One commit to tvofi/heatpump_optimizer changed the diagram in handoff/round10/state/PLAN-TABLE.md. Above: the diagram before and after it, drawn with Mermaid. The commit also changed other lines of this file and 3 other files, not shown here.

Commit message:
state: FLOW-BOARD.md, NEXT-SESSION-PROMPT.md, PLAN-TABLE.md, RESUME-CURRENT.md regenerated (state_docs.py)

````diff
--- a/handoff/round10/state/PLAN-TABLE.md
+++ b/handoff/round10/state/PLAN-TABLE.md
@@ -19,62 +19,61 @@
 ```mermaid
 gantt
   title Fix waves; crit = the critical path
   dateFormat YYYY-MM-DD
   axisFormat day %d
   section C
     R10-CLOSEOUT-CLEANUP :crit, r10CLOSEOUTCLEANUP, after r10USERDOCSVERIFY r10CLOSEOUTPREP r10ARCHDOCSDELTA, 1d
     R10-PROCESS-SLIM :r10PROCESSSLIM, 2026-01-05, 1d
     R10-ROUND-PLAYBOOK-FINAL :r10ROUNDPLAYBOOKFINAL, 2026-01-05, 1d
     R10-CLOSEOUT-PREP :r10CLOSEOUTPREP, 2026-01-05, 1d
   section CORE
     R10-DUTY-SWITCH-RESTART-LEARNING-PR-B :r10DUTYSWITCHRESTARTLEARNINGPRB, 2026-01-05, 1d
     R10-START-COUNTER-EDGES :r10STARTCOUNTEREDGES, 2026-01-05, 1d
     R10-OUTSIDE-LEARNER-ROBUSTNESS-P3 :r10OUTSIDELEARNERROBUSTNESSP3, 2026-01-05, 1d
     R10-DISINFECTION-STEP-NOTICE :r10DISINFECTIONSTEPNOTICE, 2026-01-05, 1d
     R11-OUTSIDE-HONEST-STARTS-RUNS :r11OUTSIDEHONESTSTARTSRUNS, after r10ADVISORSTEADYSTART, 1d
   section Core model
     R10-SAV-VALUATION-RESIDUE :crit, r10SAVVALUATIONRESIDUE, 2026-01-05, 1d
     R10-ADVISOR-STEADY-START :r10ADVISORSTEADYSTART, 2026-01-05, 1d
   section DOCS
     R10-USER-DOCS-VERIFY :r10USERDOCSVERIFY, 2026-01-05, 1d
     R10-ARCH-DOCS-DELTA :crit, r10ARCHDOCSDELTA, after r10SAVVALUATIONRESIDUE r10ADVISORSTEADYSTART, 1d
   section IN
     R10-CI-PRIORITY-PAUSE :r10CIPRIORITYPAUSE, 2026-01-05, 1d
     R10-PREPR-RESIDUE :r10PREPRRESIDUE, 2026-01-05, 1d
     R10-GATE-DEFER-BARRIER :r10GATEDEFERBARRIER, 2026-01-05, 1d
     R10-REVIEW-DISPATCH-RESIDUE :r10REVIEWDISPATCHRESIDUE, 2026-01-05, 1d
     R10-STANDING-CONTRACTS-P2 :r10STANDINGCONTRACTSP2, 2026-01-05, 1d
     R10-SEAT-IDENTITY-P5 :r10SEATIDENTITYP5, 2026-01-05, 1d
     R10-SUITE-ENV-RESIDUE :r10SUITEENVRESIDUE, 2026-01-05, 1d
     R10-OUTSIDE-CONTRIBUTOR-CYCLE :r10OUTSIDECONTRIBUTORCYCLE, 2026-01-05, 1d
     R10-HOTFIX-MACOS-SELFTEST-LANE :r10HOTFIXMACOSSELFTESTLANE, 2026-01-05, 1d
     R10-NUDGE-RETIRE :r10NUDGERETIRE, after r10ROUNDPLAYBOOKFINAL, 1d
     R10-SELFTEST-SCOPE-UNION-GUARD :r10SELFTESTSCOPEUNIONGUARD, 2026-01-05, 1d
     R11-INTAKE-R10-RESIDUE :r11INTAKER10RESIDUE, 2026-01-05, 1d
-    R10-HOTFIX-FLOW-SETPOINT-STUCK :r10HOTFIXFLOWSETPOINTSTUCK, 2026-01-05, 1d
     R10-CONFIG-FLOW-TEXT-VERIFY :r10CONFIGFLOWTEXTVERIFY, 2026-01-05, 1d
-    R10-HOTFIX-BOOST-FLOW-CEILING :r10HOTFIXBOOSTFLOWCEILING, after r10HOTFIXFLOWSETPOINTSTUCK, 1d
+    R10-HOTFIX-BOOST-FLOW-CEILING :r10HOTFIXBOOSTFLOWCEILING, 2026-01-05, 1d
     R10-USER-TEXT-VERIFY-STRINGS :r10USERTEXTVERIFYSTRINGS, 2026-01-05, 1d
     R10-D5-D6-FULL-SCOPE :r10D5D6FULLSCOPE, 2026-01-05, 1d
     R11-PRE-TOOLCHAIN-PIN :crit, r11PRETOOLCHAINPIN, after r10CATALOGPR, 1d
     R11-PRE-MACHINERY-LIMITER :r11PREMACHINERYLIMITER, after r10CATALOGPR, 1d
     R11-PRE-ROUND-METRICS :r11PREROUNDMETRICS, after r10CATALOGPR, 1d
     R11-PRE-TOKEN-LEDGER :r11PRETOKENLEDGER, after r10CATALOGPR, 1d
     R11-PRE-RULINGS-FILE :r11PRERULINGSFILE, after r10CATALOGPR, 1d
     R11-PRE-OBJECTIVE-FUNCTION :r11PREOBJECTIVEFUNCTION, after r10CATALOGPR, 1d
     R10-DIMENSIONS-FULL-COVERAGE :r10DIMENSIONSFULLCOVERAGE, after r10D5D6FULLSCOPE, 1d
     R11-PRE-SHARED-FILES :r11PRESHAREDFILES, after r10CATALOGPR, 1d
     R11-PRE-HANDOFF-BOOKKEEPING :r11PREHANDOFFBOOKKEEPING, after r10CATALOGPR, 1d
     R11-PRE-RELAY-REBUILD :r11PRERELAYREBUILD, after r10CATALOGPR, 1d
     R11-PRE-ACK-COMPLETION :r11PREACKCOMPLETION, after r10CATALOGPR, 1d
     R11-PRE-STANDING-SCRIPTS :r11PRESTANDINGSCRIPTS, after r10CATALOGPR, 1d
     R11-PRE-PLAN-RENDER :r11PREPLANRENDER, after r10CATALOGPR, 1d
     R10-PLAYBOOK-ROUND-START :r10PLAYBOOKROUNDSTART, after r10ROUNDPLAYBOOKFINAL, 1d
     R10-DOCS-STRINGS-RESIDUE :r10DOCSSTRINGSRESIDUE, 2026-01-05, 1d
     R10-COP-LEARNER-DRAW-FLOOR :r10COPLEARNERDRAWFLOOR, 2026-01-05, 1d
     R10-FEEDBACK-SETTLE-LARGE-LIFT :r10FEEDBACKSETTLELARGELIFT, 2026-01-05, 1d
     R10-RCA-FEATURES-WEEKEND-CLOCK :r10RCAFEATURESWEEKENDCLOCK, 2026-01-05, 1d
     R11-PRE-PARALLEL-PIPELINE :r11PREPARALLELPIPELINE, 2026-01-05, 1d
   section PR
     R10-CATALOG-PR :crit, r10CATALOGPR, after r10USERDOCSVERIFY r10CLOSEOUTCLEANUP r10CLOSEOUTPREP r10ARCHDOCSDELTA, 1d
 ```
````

(Task requirements): Reproduce exactly the entries above, limited to the lines from the one with "title Fix waves; crit = the critical path" through the one with "R10-CI-PRIORITY-PAUSE :r10CIPRIORITYPAUSE, 2026-01-05, 1d", both included.

(Result for this task):
   title Fix waves; crit = the critical path
   dateFormat YYYY-MM-DD
   axisFormat day %d
   section C
     R10-CLOSEOUT-CLEANUP :crit, r10CLOSEOUTCLEANUP, after r10USERDOCSVERIFY r10CLOSEOUTPREP r10ARCHDOCSDELTA, 1d
     R10-PROCESS-SLIM :r10PROCESSSLIM, 2026-01-05, 1d
     R10-ROUND-PLAYBOOK-FINAL :r10ROUNDPLAYBOOKFINAL, 2026-01-05, 1d
     R10-CLOSEOUT-PREP :r10CLOSEOUTPREP, 2026-01-05, 1d
   section CORE
     R10-DUTY-SWITCH-RESTART-LEARNING-PR-B :r10DUTYSWITCHRESTARTLEARNINGPRB, 2026-01-05, 1d
     R10-START-COUNTER-EDGES :r10STARTCOUNTEREDGES, 2026-01-05, 1d
     R10-OUTSIDE-LEARNER-ROBUSTNESS-P3 :r10OUTSIDELEARNERROBUSTNESSP3, 2026-01-05, 1d
     R10-DISINFECTION-STEP-NOTICE :r10DISINFECTIONSTEPNOTICE, 2026-01-05, 1d
     R11-OUTSIDE-HONEST-STARTS-RUNS :r11OUTSIDEHONESTSTARTSRUNS, after r10ADVISORSTEADYSTART, 1d
   section Core model
     R10-SAV-VALUATION-RESIDUE :crit, r10SAVVALUATIONRESIDUE, 2026-01-05, 1d
     R10-ADVISOR-STEADY-START :r10ADVISORSTEADYSTART, 2026-01-05, 1d
   section DOCS
     R10-USER-DOCS-VERIFY :r10USERDOCSVERIFY, 2026-01-05, 1d
     R10-ARCH-DOCS-DELTA :crit, r10ARCHDOCSDELTA, after r10SAVVALUATIONRESIDUE r10ADVISORSTEADYSTART, 1d
   section IN
     R10-CI-PRIORITY-PAUSE :r10CIPRIORITYPAUSE, 2026-01-05, 1d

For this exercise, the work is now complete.